Their teamwork paid off. After just one year of opening their first location in 1973, the bakery moved from Tamuning to its current location in Dededo.
In 1978, the bakery started supplying their products to McDonald’s, the world’s largest chain of hamburger fast food restaurants. The local bakery also began supplying Wendy’s in the 1980’s. “His college professor encouraged him, he said, ‘ You know, if you’re going to work for someone else, you can only go so far’,” said Henri Oftana. “But if you are in your own
business, the potential is unlimited.”
The road to success was not always easy, especially during the economic downturn. But owner Tim Oftana remained strong. “I think what sets us apart is that we are a family run business that is very much rooted in faith,” said the bakery’s president.
“That faith is what has kept us going through the years.”
Tim Oftana is grateful for the support the bakery’s received from the community and strives to give back whenever the opportunity arises. He understands the importance of family events and personally ensures that quality products are created in a timely manner.
“My parents have an old world sense of getting things done no matter what,” said Henri Oftana. “We owe the success of the bakery to my parents and their work ethic.”
Guam Bakery has come a long way since its humble beginnings as a door-to-door bread service. It is now a full-blown wholesale and retail bakery, offering everything from fresh baked breads to decorated cakes. “No one wants to be both a wholesale and retail bakery because it’s a hassle,” said Henri Oftana. “But my parents being who they are, they figured there’s no reason why we can’t do it.”
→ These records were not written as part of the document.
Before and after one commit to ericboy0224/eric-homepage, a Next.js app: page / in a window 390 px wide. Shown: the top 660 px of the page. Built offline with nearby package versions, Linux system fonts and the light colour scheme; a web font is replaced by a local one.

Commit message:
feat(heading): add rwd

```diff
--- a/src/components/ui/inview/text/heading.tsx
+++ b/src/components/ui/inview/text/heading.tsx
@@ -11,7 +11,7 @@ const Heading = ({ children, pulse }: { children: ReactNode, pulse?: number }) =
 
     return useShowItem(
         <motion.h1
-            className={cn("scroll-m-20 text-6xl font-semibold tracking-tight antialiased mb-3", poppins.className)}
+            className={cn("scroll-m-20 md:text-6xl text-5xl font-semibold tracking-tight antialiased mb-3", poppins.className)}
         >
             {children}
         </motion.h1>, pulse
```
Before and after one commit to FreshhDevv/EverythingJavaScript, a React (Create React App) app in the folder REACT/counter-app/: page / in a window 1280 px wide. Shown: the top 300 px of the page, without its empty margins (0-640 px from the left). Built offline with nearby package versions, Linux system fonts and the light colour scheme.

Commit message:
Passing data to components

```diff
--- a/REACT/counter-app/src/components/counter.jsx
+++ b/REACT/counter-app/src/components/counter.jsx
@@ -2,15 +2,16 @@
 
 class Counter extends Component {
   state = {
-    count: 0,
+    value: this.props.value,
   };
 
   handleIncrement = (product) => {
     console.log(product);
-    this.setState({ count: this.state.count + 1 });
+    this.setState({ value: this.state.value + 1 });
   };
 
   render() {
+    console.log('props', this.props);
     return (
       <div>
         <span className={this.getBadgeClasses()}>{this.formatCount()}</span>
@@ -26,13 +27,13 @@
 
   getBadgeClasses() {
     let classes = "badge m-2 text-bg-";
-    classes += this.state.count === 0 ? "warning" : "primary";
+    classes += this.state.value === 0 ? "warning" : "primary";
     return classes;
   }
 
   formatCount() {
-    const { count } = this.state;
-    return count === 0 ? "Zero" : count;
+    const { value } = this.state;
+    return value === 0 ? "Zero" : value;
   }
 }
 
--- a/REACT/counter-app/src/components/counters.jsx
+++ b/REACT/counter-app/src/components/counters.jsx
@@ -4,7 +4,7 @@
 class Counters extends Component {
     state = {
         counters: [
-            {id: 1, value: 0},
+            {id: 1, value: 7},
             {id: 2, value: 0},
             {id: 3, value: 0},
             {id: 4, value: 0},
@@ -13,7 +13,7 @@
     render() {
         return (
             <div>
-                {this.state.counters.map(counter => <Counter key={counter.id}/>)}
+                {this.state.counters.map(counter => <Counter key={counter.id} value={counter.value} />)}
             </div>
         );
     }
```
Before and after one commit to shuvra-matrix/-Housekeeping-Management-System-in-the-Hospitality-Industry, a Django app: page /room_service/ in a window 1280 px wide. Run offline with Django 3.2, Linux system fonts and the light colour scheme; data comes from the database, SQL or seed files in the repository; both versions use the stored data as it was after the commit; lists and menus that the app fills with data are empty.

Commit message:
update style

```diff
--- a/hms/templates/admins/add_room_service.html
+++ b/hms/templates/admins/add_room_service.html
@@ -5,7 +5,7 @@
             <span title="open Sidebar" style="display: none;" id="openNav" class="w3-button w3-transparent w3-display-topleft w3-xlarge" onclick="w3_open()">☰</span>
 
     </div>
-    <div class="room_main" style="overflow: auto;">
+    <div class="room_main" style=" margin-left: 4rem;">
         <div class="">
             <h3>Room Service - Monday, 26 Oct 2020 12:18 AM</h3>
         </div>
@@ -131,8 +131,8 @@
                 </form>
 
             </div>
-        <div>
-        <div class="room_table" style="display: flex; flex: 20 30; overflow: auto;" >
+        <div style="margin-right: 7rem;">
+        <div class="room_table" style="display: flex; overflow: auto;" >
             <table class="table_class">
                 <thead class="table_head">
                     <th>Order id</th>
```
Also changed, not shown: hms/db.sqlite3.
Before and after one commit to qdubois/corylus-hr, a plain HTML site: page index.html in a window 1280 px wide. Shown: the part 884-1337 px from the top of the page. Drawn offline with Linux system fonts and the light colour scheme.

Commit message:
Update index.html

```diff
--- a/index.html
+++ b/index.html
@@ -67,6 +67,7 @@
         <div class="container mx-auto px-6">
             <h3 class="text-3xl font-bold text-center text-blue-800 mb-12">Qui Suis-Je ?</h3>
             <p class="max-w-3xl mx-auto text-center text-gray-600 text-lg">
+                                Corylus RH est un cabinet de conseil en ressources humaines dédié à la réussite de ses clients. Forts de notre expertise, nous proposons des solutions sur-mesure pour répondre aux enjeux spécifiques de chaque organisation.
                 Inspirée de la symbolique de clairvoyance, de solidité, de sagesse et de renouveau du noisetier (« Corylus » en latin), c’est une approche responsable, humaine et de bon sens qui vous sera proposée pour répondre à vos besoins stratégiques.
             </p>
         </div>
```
In addition to their delicious pastries, the baker y now offers custom designed cakes. “A lot of times customers will come in with their own design, but I will also try to make it my own so it isn’t a complete copy,” said Christine Oftana Rosario, daughter of Tim Oftana, the bakery’s president.
Her educational background is in Philosophy and Theology, but she made her way back to the bakery as a cake designer. “Everybody is slowly and surely coming back to the family business,” said her brother. “It’s what we know … we’ve done it for so long.” Despite having been in the business for so long, the Oftana’s never become complacent. “I like to challenge myself when it comes to my custom cakes,” said Rosario. “I am part of people’s lives, their weddings, their child’s christenings, their birthdays … so it’s a big deal for me and I take each project personally.”
Rosario gets her design inspiration from everything around her. “Sometimes a particularly beautiful stationary or card will inspire me… and then I just play,” she said.
Their fun designs include a gold purse cake, a beach-themed cake in an elegant sea blue, and a realistic hamburger cake complete with tomatoes, lettuce, and cheese.
Guam Bakery offers a delectable variety of cake flavors, including chocolate, strawberry chiffon, and red velvet. With eight choices for cake flavors and eleven options for fillings, customers are guaranteed a decadent cake customized to suit their taste buds. Yet, Guam Bakery is not limited to these flavors and are always willing to try something new. Just ask and you shall receive!
Cakes and cookies may be personalized to each customer’s liking, but one seasonal item stays the same. The bakery’s famous silvanas keep customers coming back year after year.
“We used to start selling the silvanas about two weeks before Thanksgiving until two weeks into January,” said Henri Oftana. “But this year, we’re most likely going to start making the silvanas in October.”
The handmade silvanas are the perfect holiday treat. During the Christmas season, the bakery has freezers full of the traditional crunchy, creamy, frozen cookie.
“People have asked my parents how to make the silvanas, and we joke that you have to marry someone in the immediate family first,” said Rosario. Silvana lovers are in luck. “There is still one unmarried sister in the family,” she said. “The grandkids are still too young, sorry.”